Before-and-after page screenshots
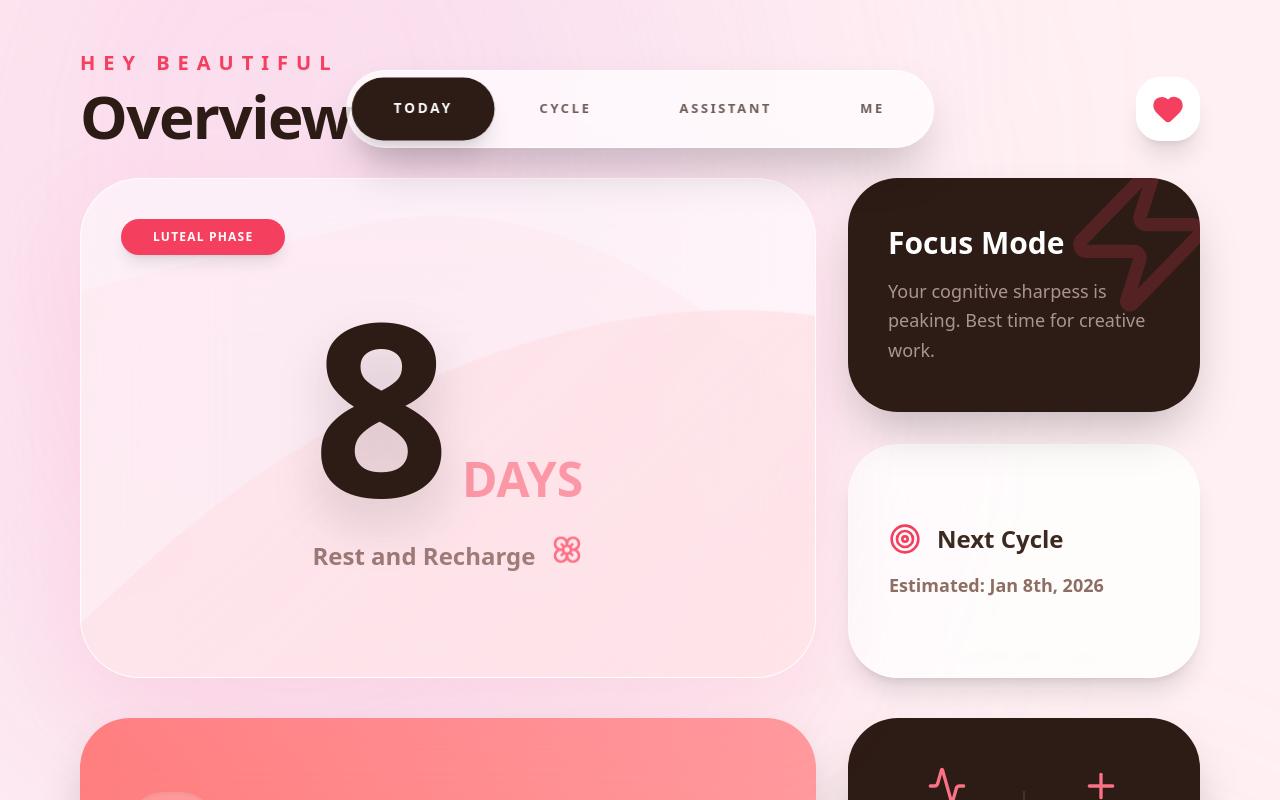
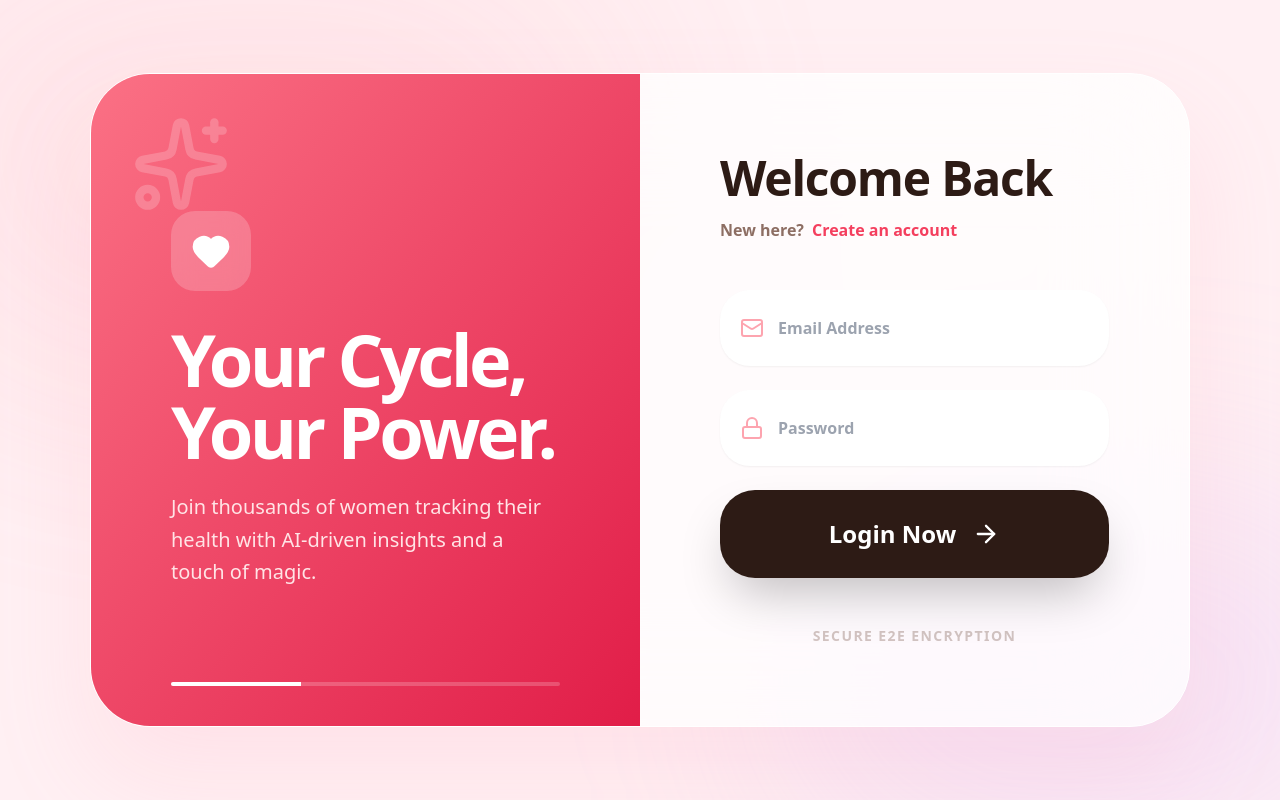
Before and after one commit to Shushmitaaaa/HerTracker, a React (Create React App) app: page / in a window 1280 px wide. Shown: the top 800 px of the page. Built offline with nearby package versions, Linux system fonts and the light colour scheme.

Commit message:
added login page

```diff
--- a/src/App.js
+++ b/src/App.js
@@ -38,13 +38,15 @@ import { BrowserRouter as Router, Routes, Route } from 'react-router-dom';
 import Dashboard from './pages/Dashboard';
 import AIChat from './pages/AIChat';
 import Profile from './pages/Profile';
+import Login from './pages/Login';
 
 function App() {
   return (
     <Router>
 
           <Routes>
-            <Route path="/" element={<Dashboard />} />
+            <Route path="/" element={<Login />} />
+            <Route path="/dashboard" element={<Dashboard />} />
             <Route path="/chat" element={<AIChat />} />
             {/* <Route path="/calendar" element={<Dashboard />} /> */}
             <Route path="/profile" element={<Profile />} />
--- /dev/null
+++ b/src/pages/Login.js
@@ -0,0 +1,97 @@
+import React, { useState } from 'react';
+import { Mail, Lock, ArrowRight, Sparkles, Heart } from 'lucide-react';
+import { useNavigate } from 'react-router-dom';
+
+const Login = () => {
+  const navigate = useNavigate();
+  const [isLogin, setIsLogin] = useState(true); // Toggle between Login and Signup
+
+  const handleSubmit = (e) => {
+    e.preventDefault();
+    // Later: Axios call to Backend goes here
+    console.log("Authenticating...");
+    navigate('/'); // Take them to dashboard for now
+  };
+
+  return (
+    <div className="min-h-screen bg-[#FFF0F3] flex items-center justify-center p-6 relative overflow-hidden font-sans">
+
+      {/* Dynamic Background Blobs */}
+      <div className="absolute top-[-10%] left-[-10%] w-[60%] h-[60%] bg-rose-300/20 rounded-full blur-[120px] animate-pulse"></div>
+      <div className="absolute bottom-[-10%] right-[-10%] w-[50%] h-[50%] bg-purple-300/20 rounded-full blur-[100px]"></div>
+
+      <div className="w-full max-w-[1100px] grid grid-cols-1 lg:grid-cols-2 bg-white/40 backdrop-blur-3xl rounded-[60px] shadow-[0_50px_100px_rgba(255,145,175,0.15)] border border-white overflow-hidden relative z-10">
+
+        {/* Left Side: Branding/Vibe */}
+        <div className="hidden lg:flex flex-col justify-center p-20 bg-gradient-to-br from-rose-400 to-rose-600 text-white relative">
+          <Sparkles className="absolute top-10 left-10 opacity-20" size={100} />
+          <div className="relative z-10">
+            <div className="bg-white/20 w-20 h-20 rounded-3xl flex items-center justify-center mb-8 backdrop-blur-md">
+              <Heart fill="white" size={40} />
+            </div>
+            <h1 className="text-7xl font-black tracking-tighter mb-6 leading-none">Your Cycle, <br/> Your Power.</h1>
+            <p className="text-rose-100 text-xl font-medium max-w-md leading-relaxed">
+              Join thousands of women tracking their health with AI-driven insights and a touch of magic.
+            </p>
+          </div>
+          <div className="absolute bottom-10 left-20 right-20 h-1 bg-white/20 rounded-full overflow-hidden">
+            <div className="h-full bg-white w-1/3"></div>
+          </div>
+        </div>
+
+        {/* Right Side: Form */}
+        <div className="p-12 lg:p-20 flex flex-col justify-center bg-white/60">
+          <div className="mb-12">
+            <h2 className="text-5xl font-black text-[#2D1B15] mb-4 tracking-tight">
+              {isLogin ? "Welcome Back" : "Start Journey"}
+            </h2>
+            <p className="text-[#8D6E63] font-bold">
+              {isLogin ? "New here?" : "Already a member?"}
+              <span
+                onClick={() => setIsLogin(!isLogin)}
+                className="text-rose-500 ml-2 cursor-pointer hover:underline"
+              >
+                {isLogin ? "Create an account" : "Login instead"}
+              </span>
+            </p>
+          </div>
+
+          <form onSubmit={handleSubmit} className="space-y-6">
+            {!isLogin && (
+              <div className="relative">
+                <input type="text" placeholder="Full Name" className="w-full bg-white border-2 border-transparent focus:border-rose-200 outline-none rounded-[30px] py-6 px-14 font-bold text-[#2D1B15] shadow-sm transition-all" />
+                <User className="absolute left-5 top-1/2 -translate-y-1/2 text-rose-300" size={24} />
+              </div>
+            )}
+
+            <div className="relative">
+              <input type="email" placeholder="Email Address" className="w-full bg-white border-2 border-transparent focus:border-rose-200 outline-none rounded-[30px] py-6 px-14 font-bold text-[#2D1B15] shadow-sm transition-all" />
+              <Mail className="absolute left-5 top-1/2 -translate-y-1/2 text-rose-300" size={24} />
+            </div>
+
+            <div className="relative">
+              <input type="password" placeholder="Password" className="w-full bg-white border-2 border-transparent focus:border-rose-200 outline-none rounded-[30px] py-6 px-14 font-bold text-[#2D1B15] shadow-sm transition-all" />
+              <Lock className="absolute left-5 top-1/2 -translate-y-1/2 text-rose-300" size={24} />
+            </div>
+
+            <button type="submit" className="w-full bg-[#2D1B15] text-white py-7 rounded-[35px] font-black text-2xl shadow-2xl hover:bg-black transition-all flex items-center justify-center gap-4 group">
+              {isLogin ? "Login Now" : "Sign Up"}
+              <ArrowRight size={28} className="group-hover:translate-x-2 transition-transform" />
+            </button>
+          </form>
+
+          <div className="mt-12 text-center">
+            <p className="text-[#8D6E63]/40 text-sm font-black uppercase tracking-widest">Secure E2E Encryption</p>
+          </div>
+        </div>
+      </div>
+    </div>
+  );
+};
+
+// Simple User icon fallback since we didn't import it
+const User = ({ className, size }) => (
+  <svg className={className} width={size} height={size} viewBox="0 0 24 24" fill="none" stroke="currentColor" strokeWidth="2" strokeLinecap="round" strokeLinejoin="round"><path d="M20 21v-2a4 4 0 0 0-4-4H8a4 4 0 0 0-4 4v2"></path><circle cx="12" cy="7" r="4"></circle></svg>
+);
+
+export default Login;
```
Also changed, not shown: 1 other file (tests, documents, lock files or other folders).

• What this task involves:
When you copy the data above, keep each line exact and omit the pictures.

• Finished task:
Before and after one commit to Shushmitaaaa/HerTracker, a React (Create React App) app: page / in a window 1280 px wide. Shown: the top 800 px of the page. Built offline with nearby package versions, Linux system fonts and the light colour scheme.

Commit message:
added login page

```diff
--- a/src/App.js
+++ b/src/App.js
@@ -38,13 +38,15 @@ import { BrowserRouter as Router, Routes, Route } from 'react-router-dom';
 import Dashboard from './pages/Dashboard';
 import AIChat from './pages/AIChat';
 import Profile from './pages/Profile';
+import Login from './pages/Login';
 
 function App() {
   return (
     <Router>
 
           <Routes>
-            <Route path="/" element={<Dashboard />} />
+            <Route path="/" element={<Login />} />
+            <Route path="/dashboard" element={<Dashboard />} />
             <Route path="/chat" element={<AIChat />} />
             {/* <Route path="/calendar" element={<Dashboard />} /> */}
             <Route path="/profile" element={<Profile />} />
--- /dev/null
+++ b/src/pages/Login.js
@@ -0,0 +1,97 @@
+import React, { useState } from 'react';
+import { Mail, Lock, ArrowRight, Sparkles, Heart } from 'lucide-react';
+import { useNavigate } from 'react-router-dom';
+
+const Login = () => {
+  const navigate = useNavigate();
+  const [isLogin, setIsLogin] = useState(true); // Toggle between Login and Signup
+
+  const handleSubmit = (e) => {
+    e.preventDefault();
+    // Later: Axios call to Backend goes here
+    console.log("Authenticating...");
+    navigate('/'); // Take them to dashboard for now
+  };
+
+  return (
+    <div className="min-h-screen bg-[#FFF0F3] flex items-center justify-center p-6 relative overflow-hidden font-sans">
+
+      {/* Dynamic Background Blobs */}
+      <div className="absolute top-[-10%] left-[-10%] w-[60%] h-[60%] bg-rose-300/20 rounded-full blur-[120px] animate-pulse"></div>
+      <div className="absolute bottom-[-10%] right-[-10%] w-[50%] h-[50%] bg-purple-300/20 rounded-full blur-[100px]"></div>
+
+      <div className="w-full max-w-[1100px] grid grid-cols-1 lg:grid-cols-2 bg-white/40 backdrop-blur-3xl rounded-[60px] shadow-[0_50px_100px_rgba(255,145,175,0.15)] border border-white overflow-hidden relative z-10">
+
+        {/* Left Side: Branding/Vibe */}
+        <div className="hidden lg:flex flex-col justify-center p-20 bg-gradient-to-br from-rose-400 to-rose-600 text-white relative">
+          <Sparkles className="absolute top-10 left-10 opacity-20" size={100} />
+          <div className="relative z-10">
+            <div className="bg-white/20 w-20 h-20 rounded-3xl flex items-center justify-center mb-8 backdrop-blur-md">
+              <Heart fill="white" size={40} />
+            </div>
+            <h1 className="text-7xl font-black tracking-tighter mb-6 leading-none">Your Cycle, <br/> Your Power.</h1>
+            <p className="text-rose-100 text-xl font-medium max-w-md leading-relaxed">
+              Join thousands of women tracking their health with AI-driven insights and a touch of magic.
+            </p>
+          </div>
+          <div className="absolute bottom-10 left-20 right-20 h-1 bg-white/20 rounded-full overflow-hidden">
+            <div className="h-full bg-white w-1/3"></div>
+          </div>
+        </div>
+
+        {/* Right Side: Form */}
+        <div className="p-12 lg:p-20 flex flex-col justify-center bg-white/60">
+          <div className="mb-12">
+            <h2 className="text-5xl font-black text-[#2D1B15] mb-4 tracking-tight">
+              {isLogin ? "Welcome Back" : "Start Journey"}
+            </h2>
+            <p className="text-[#8D6E63] font-bold">
+              {isLogin ? "New here?" : "Already a member?"}
+              <span
+                onClick={() => setIsLogin(!isLogin)}
+                className="text-rose-500 ml-2 cursor-pointer hover:underline"
+              >
+                {isLogin ? "Create an account" : "Login instead"}
+              </span>
+            </p>
+          </div>
+
+          <form onSubmit={handleSubmit} className="space-y-6">
+            {!isLogin && (
+              <div className="relative">
+                <input type="text" placeholder="Full Name" className="w-full bg-white border-2 border-transparent focus:border-rose-200 outline-none rounded-[30px] py-6 px-14 font-bold text-[#2D1B15] shadow-sm transition-all" />
+                <User className="absolute left-5 top-1/2 -translate-y-1/2 text-rose-300" size={24} />
+              </div>
+            )}
+
+            <div className="relative">
+              <input type="email" placeholder="Email Address" className="w-full bg-white border-2 border-transparent focus:border-rose-200 outline-none rounded-[30px] py-6 px-14 font-bold text-[#2D1B15] shadow-sm transition-all" />
+              <Mail className="absolute left-5 top-1/2 -translate-y-1/2 text-rose-300" size={24} />
+            </div>
+
+            <div className="relative">
+              <input type="password" placeholder="Password" className="w-full bg-white border-2 border-transparent focus:border-rose-200 outline-none rounded-[30px] py-6 px-14 font-bold text-[#2D1B15] shadow-sm transition-all" />
+              <Lock className="absolute left-5 top-1/2 -translate-y-1/2 text-rose-300" size={24} />
+            </div>
+
+            <button type="submit" className="w-full bg-[#2D1B15] text-white py-7 rounded-[35px] font-black text-2xl shadow-2xl hover:bg-black transition-all flex items-center justify-center gap-4 group">
+              {isLogin ? "Login Now" : "Sign Up"}
+              <ArrowRight size={28} className="group-hover:translate-x-2 transition-transform" />
+            </button>
+          </form>
+
+          <div className="mt-12 text-center">
+            <p className="text-[#8D6E63]/40 text-sm font-black uppercase tracking-widest">Secure E2E Encryption</p>
+          </div>
+        </div>
+      </div>
+    </div>
+  );
+};
+
+// Simple User icon fallback since we didn't import it
+const User = ({ className, size }) => (
+  <svg className={className} width={size} height={size} viewBox="0 0 24 24" fill="none" stroke="currentColor" strokeWidth="2" strokeLinecap="round" strokeLinejoin="round"><path d="M20 21v-2a4 4 0 0 0-4-4H8a4 4 0 0 0-4 4v2"></path><circle cx="12" cy="7" r="4"></circle></svg>
+);
+
+export default Login;
```
Also changed, not shown: 1 other file (tests, documents, lock files or other folders).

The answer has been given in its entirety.